*** Block opens ***

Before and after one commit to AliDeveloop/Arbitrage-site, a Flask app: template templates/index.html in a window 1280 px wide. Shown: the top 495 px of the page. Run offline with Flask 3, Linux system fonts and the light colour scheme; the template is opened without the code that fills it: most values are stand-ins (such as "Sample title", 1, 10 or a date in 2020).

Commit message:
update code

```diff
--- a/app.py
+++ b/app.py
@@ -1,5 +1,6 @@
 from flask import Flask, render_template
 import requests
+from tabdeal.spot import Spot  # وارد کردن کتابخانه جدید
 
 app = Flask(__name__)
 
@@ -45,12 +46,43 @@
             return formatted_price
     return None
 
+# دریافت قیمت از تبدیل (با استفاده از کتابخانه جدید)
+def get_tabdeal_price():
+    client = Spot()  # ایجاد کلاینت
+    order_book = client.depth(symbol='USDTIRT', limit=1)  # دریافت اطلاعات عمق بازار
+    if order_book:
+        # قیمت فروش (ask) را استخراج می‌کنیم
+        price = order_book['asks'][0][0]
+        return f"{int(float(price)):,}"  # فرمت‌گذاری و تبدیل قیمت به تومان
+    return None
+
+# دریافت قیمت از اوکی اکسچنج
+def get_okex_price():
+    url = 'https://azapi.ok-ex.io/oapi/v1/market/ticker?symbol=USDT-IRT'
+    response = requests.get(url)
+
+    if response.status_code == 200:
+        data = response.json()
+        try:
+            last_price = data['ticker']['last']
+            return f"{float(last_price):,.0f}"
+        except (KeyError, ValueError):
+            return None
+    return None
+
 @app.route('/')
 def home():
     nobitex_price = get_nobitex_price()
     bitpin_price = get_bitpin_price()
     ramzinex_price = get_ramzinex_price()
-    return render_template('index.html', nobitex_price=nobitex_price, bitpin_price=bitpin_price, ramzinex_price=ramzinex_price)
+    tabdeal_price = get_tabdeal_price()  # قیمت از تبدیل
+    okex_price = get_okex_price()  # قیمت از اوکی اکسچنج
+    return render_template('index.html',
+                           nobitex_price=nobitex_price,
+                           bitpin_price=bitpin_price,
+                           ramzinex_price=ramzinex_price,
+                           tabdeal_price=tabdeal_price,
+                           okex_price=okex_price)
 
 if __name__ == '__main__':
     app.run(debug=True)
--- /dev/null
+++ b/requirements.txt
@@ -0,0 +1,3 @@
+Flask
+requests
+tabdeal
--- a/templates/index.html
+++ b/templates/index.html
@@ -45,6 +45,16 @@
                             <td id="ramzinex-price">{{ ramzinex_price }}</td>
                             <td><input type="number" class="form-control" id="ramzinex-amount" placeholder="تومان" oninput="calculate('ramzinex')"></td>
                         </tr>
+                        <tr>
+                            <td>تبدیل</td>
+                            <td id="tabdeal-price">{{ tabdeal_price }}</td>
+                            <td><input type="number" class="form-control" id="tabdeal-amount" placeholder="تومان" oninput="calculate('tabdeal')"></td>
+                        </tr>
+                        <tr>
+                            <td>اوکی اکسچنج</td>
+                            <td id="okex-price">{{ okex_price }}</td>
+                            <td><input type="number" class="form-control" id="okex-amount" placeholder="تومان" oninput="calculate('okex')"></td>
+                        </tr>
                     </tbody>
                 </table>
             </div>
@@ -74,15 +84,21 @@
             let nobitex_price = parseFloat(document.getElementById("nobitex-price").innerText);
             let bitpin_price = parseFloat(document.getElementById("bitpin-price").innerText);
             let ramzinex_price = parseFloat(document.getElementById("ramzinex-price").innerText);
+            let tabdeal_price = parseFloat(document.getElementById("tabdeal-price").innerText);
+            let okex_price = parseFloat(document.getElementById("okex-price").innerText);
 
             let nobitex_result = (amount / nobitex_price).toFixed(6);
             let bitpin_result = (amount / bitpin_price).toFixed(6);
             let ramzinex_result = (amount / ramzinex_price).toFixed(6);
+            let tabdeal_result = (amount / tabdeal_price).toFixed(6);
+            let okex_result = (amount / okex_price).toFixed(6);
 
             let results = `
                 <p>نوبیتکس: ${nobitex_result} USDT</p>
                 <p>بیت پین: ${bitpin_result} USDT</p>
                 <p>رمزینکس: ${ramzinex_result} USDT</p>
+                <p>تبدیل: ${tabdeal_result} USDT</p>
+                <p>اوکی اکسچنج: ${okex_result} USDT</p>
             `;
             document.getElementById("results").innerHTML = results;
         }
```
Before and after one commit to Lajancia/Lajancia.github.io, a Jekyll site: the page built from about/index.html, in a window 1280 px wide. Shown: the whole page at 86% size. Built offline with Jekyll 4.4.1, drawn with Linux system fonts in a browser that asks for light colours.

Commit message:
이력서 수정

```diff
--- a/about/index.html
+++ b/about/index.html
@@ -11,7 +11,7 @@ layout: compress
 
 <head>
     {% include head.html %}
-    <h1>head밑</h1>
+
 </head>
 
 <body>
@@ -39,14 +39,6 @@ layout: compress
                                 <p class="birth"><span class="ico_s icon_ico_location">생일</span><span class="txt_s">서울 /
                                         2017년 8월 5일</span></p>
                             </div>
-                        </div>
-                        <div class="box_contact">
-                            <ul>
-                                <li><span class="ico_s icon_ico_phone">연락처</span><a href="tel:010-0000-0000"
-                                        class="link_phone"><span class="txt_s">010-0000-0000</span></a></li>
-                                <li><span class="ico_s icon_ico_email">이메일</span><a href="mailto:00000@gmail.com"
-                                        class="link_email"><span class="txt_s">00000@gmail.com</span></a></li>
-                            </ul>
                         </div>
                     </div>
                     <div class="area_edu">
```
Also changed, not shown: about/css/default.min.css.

*** Block closes ***

What to do:
Type out the material again exactly as presented.

Solution to this exercise:
Before and after one commit to AliDeveloop/Arbitrage-site, a Flask app: template templates/index.html in a window 1280 px wide. Shown: the top 495 px of the page. Run offline with Flask 3, Linux system fonts and the light colour scheme; the template is opened without the code that fills it: most values are stand-ins (such as "Sample title", 1, 10 or a date in 2020).

Commit message:
update code

```diff
--- a/app.py
+++ b/app.py
@@ -1,5 +1,6 @@
 from flask import Flask, render_template
 import requests
+from tabdeal.spot import Spot  # وارد کردن کتابخانه جدید
 
 app = Flask(__name__)
 
@@ -45,12 +46,43 @@
             return formatted_price
     return None
 
+# دریافت قیمت از تبدیل (با استفاده از کتابخانه جدید)
+def get_tabdeal_price():
+    client = Spot()  # ایجاد کلاینت
+    order_book = client.depth(symbol='USDTIRT', limit=1)  # دریافت اطلاعات عمق بازار
+    if order_book:
+        # قیمت فروش (ask) را استخراج می‌کنیم
+        price = order_book['asks'][0][0]
+        return f"{int(float(price)):,}"  # فرمت‌گذاری و تبدیل قیمت به تومان
+    return None
+
+# دریافت قیمت از اوکی اکسچنج
+def get_okex_price():
+    url = 'https://azapi.ok-ex.io/oapi/v1/market/ticker?symbol=USDT-IRT'
+    response = requests.get(url)
+
+    if response.status_code == 200:
+        data = response.json()
+        try:
+            last_price = data['ticker']['last']
+            return f"{float(last_price):,.0f}"
+        except (KeyError, ValueError):
+            return None
+    return None
+
 @app.route('/')
 def home():
     nobitex_price = get_nobitex_price()
     bitpin_price = get_bitpin_price()
     ramzinex_price = get_ramzinex_price()
-    return render_template('index.html', nobitex_price=nobitex_price, bitpin_price=bitpin_price, ramzinex_price=ramzinex_price)
+    tabdeal_price = get_tabdeal_price()  # قیمت از تبدیل
+    okex_price = get_okex_price()  # قیمت از اوکی اکسچنج
+    return render_template('index.html',
+                           nobitex_price=nobitex_price,
+                           bitpin_price=bitpin_price,
+                           ramzinex_price=ramzinex_price,
+                           tabdeal_price=tabdeal_price,
+                           okex_price=okex_price)
 
 if __name__ == '__main__':
     app.run(debug=True)
--- /dev/null
+++ b/requirements.txt
@@ -0,0 +1,3 @@
+Flask
+requests
+tabdeal
--- a/templates/index.html
+++ b/templates/index.html
@@ -45,6 +45,16 @@
                             <td id="ramzinex-price">{{ ramzinex_price }}</td>
                             <td><input type="number" class="form-control" id="ramzinex-amount" placeholder="تومان" oninput="calculate('ramzinex')"></td>
                         </tr>
+                        <tr>
+                            <td>تبدیل</td>
+                            <td id="tabdeal-price">{{ tabdeal_price }}</td>
+                            <td><input type="number" class="form-control" id="tabdeal-amount" placeholder="تومان" oninput="calculate('tabdeal')"></td>
+                        </tr>
+                        <tr>
+                            <td>اوکی اکسچنج</td>
+                            <td id="okex-price">{{ okex_price }}</td>
+                            <td><input type="number" class="form-control" id="okex-amount" placeholder="تومان" oninput="calculate('okex')"></td>
+                        </tr>
                     </tbody>
                 </table>
             </div>
@@ -74,15 +84,21 @@
             let nobitex_price = parseFloat(document.getElementById("nobitex-price").innerText);
             let bitpin_price = parseFloat(document.getElementById("bitpin-price").innerText);
             let ramzinex_price = parseFloat(document.getElementById("ramzinex-price").innerText);
+            let tabdeal_price = parseFloat(document.getElementById("tabdeal-price").innerText);
+            let okex_price = parseFloat(document.getElementById("okex-price").innerText);
 
             let nobitex_result = (amount / nobitex_price).toFixed(6);
             let bitpin_result = (amount / bitpin_price).toFixed(6);
             let ramzinex_result = (amount / ramzinex_price).toFixed(6);
+            let tabdeal_result = (amount / tabdeal_price).toFixed(6);
+            let okex_result = (amount / okex_price).toFixed(6);
 
             let results = `
                 <p>نوبیتکس: ${nobitex_result} USDT</p>
                 <p>بیت پین: ${bitpin_result} USDT</p>
                 <p>رمزینکس: ${ramzinex_result} USDT</p>
+                <p>تبدیل: ${tabdeal_result} USDT</p>
+                <p>اوکی اکسچنج: ${okex_result} USDT</p>
             `;
             document.getElementById("results").innerHTML = results;
         }
```
Before and after one commit to Lajancia/Lajancia.github.io, a Jekyll site: the page built from about/index.html, in a window 1280 px wide. Shown: the whole page at 86% size. Built offline with Jekyll 4.4.1, drawn with Linux system fonts in a browser that asks for light colours.

Commit message:
이력서 수정

```diff
--- a/about/index.html
+++ b/about/index.html
@@ -11,7 +11,7 @@ layout: compress
 
 <head>
     {% include head.html %}
-    <h1>head밑</h1>
+
 </head>
 
 <body>
@@ -39,14 +39,6 @@ layout: compress
                                 <p class="birth"><span class="ico_s icon_ico_location">생일</span><span class="txt_s">서울 /
                                         2017년 8월 5일</span></p>
                             </div>
-                        </div>
-                        <div class="box_contact">
-                            <ul>
-                                <li><span class="ico_s icon_ico_phone">연락처</span><a href="tel:010-0000-0000"
-                                        class="link_phone"><span class="txt_s">010-0000-0000</span></a></li>
-                                <li><span class="ico_s icon_ico_email">이메일</span><a href="mailto:00000@gmail.com"
-                                        class="link_email"><span class="txt_s">00000@gmail.com</span></a></li>
-                            </ul>
                         </div>
                     </div>
                     <div class="area_edu">
```
Also changed, not shown: about/css/default.min.css.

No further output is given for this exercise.